- **Exercise prompt**: For the entries that follow, say how many lines hold the string "since", with nothing else in the reply.

[Given records Boundary: Start]

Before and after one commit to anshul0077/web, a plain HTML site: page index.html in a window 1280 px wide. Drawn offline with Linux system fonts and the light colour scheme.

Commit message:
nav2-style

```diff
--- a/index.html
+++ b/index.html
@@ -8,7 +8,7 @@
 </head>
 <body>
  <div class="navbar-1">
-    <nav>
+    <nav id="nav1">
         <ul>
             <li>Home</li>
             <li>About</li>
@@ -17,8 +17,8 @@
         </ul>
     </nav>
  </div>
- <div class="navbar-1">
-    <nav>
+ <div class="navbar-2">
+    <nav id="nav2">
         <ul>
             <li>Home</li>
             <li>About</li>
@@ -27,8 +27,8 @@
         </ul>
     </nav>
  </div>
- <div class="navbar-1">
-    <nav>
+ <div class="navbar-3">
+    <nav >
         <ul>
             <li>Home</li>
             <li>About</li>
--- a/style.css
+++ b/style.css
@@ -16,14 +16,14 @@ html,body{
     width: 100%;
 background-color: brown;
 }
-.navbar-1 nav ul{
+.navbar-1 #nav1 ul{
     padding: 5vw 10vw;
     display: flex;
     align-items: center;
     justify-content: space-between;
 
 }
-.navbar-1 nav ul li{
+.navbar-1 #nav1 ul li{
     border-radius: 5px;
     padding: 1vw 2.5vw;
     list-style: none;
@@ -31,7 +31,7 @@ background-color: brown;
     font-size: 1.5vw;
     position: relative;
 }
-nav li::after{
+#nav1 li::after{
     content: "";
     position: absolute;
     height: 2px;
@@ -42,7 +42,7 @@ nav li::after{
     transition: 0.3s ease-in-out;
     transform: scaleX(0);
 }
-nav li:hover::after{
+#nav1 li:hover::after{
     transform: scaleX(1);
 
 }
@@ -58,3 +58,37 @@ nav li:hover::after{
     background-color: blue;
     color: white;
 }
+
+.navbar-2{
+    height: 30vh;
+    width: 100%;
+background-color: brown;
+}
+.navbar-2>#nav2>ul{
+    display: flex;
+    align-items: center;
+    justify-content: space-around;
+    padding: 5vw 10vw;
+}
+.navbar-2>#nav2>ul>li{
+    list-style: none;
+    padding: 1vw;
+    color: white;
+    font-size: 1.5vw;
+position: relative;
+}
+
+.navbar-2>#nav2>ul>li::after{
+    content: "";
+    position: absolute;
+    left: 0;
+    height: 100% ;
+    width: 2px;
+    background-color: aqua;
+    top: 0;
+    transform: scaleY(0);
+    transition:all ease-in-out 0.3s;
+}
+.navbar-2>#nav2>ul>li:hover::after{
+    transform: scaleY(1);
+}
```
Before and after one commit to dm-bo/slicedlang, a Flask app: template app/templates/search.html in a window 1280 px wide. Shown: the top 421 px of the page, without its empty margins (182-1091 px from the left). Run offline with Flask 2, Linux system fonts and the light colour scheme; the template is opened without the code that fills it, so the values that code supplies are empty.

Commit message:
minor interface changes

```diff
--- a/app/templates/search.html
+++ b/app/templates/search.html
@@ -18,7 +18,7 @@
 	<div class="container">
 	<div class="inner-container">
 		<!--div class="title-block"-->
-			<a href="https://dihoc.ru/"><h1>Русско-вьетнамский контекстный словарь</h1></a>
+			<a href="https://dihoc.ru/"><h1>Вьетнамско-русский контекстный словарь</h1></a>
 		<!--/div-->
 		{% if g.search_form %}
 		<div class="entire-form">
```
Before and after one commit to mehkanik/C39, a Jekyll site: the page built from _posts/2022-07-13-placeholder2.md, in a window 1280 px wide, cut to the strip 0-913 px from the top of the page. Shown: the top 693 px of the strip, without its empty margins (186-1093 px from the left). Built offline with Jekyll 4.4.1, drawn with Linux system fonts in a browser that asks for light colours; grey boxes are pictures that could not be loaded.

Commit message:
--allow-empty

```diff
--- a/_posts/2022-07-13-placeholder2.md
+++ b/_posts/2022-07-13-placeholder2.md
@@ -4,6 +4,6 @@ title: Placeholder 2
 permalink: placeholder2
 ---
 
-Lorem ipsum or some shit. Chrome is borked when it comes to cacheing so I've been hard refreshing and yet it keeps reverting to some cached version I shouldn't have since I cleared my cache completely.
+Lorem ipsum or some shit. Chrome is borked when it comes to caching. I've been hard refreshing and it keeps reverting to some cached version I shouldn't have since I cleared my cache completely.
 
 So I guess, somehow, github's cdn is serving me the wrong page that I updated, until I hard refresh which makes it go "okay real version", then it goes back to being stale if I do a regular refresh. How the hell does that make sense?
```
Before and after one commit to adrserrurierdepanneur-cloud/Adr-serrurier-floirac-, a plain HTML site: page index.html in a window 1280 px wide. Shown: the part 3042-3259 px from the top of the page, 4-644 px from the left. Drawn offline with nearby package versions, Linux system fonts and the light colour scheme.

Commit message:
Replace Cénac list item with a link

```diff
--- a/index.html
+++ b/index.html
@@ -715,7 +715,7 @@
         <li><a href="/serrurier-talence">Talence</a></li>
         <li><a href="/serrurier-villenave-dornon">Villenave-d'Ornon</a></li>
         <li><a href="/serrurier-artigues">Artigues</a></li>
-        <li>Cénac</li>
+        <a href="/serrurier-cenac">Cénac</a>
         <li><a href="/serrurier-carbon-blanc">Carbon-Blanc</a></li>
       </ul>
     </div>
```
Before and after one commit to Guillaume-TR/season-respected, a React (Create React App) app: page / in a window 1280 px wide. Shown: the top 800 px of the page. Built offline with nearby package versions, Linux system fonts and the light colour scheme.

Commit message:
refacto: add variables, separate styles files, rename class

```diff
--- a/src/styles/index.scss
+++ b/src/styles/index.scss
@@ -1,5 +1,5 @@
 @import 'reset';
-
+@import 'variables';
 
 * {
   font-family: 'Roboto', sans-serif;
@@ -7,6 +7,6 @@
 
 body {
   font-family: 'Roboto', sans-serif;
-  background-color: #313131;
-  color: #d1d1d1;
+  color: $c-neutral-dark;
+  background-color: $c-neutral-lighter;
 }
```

[Given records Boundary: End]

- **Response to this exercise**: 2